### TASK ITEM
The result must match the data exactly, line for line.

Source records
· · · · ·
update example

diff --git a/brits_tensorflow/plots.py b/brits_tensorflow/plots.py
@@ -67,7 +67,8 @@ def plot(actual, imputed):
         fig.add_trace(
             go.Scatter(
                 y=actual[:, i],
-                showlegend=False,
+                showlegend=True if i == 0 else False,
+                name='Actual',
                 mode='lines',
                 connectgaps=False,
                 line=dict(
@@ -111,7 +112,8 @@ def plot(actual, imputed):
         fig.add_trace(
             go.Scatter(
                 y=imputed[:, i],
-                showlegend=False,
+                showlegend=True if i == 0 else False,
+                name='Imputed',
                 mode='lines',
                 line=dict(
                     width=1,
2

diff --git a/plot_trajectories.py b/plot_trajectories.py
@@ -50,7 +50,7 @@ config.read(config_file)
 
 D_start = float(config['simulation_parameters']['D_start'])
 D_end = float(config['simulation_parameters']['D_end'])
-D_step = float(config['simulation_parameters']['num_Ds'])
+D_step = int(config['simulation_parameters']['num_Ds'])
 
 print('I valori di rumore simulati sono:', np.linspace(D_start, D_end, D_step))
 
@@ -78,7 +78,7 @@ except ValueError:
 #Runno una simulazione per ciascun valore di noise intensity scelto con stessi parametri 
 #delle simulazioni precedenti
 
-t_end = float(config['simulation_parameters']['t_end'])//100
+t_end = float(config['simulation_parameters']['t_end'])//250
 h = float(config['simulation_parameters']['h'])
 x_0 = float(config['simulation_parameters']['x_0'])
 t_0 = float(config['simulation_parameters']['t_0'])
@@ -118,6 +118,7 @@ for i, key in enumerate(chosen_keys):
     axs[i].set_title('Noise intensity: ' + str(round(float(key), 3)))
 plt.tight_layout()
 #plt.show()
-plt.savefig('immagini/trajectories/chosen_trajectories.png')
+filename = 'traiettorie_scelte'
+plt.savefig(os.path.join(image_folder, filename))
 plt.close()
· · · · ·
### RESULT OF THIS TASK
update example

diff --git a/brits_tensorflow/plots.py b/brits_tensorflow/plots.py
@@ -67,7 +67,8 @@ def plot(actual, imputed):
         fig.add_trace(
             go.Scatter(
                 y=actual[:, i],
-                showlegend=False,
+                showlegend=True if i == 0 else False,
+                name='Actual',
                 mode='lines',
                 connectgaps=False,
                 line=dict(
@@ -111,7 +112,8 @@ def plot(actual, imputed):
         fig.add_trace(
             go.Scatter(
                 y=imputed[:, i],
-                showlegend=False,
+                showlegend=True if i == 0 else False,
+                name='Imputed',
                 mode='lines',
                 line=dict(
                     width=1,
2

diff --git a/plot_trajectories.py b/plot_trajectories.py
@@ -50,7 +50,7 @@ config.read(config_file)
 
 D_start = float(config['simulation_parameters']['D_start'])
 D_end = float(config['simulation_parameters']['D_end'])
-D_step = float(config['simulation_parameters']['num_Ds'])
+D_step = int(config['simulation_parameters']['num_Ds'])
 
 print('I valori di rumore simulati sono:', np.linspace(D_start, D_end, D_step))
 
@@ -78,7 +78,7 @@ except ValueError:
 #Runno una simulazione per ciascun valore di noise intensity scelto con stessi parametri 
 #delle simulazioni precedenti
 
-t_end = float(config['simulation_parameters']['t_end'])//100
+t_end = float(config['simulation_parameters']['t_end'])//250
 h = float(config['simulation_parameters']['h'])
 x_0 = float(config['simulation_parameters']['x_0'])
 t_0 = float(config['simulation_parameters']['t_0'])
@@ -118,6 +118,7 @@ for i, key in enumerate(chosen_keys):
     axs[i].set_title('Noise intensity: ' + str(round(float(key), 3)))
 plt.tight_layout()
 #plt.show()
-plt.savefig('immagini/trajectories/chosen_trajectories.png')
+filename = 'traiettorie_scelte'
+plt.savefig(os.path.join(image_folder, filename))
 plt.close()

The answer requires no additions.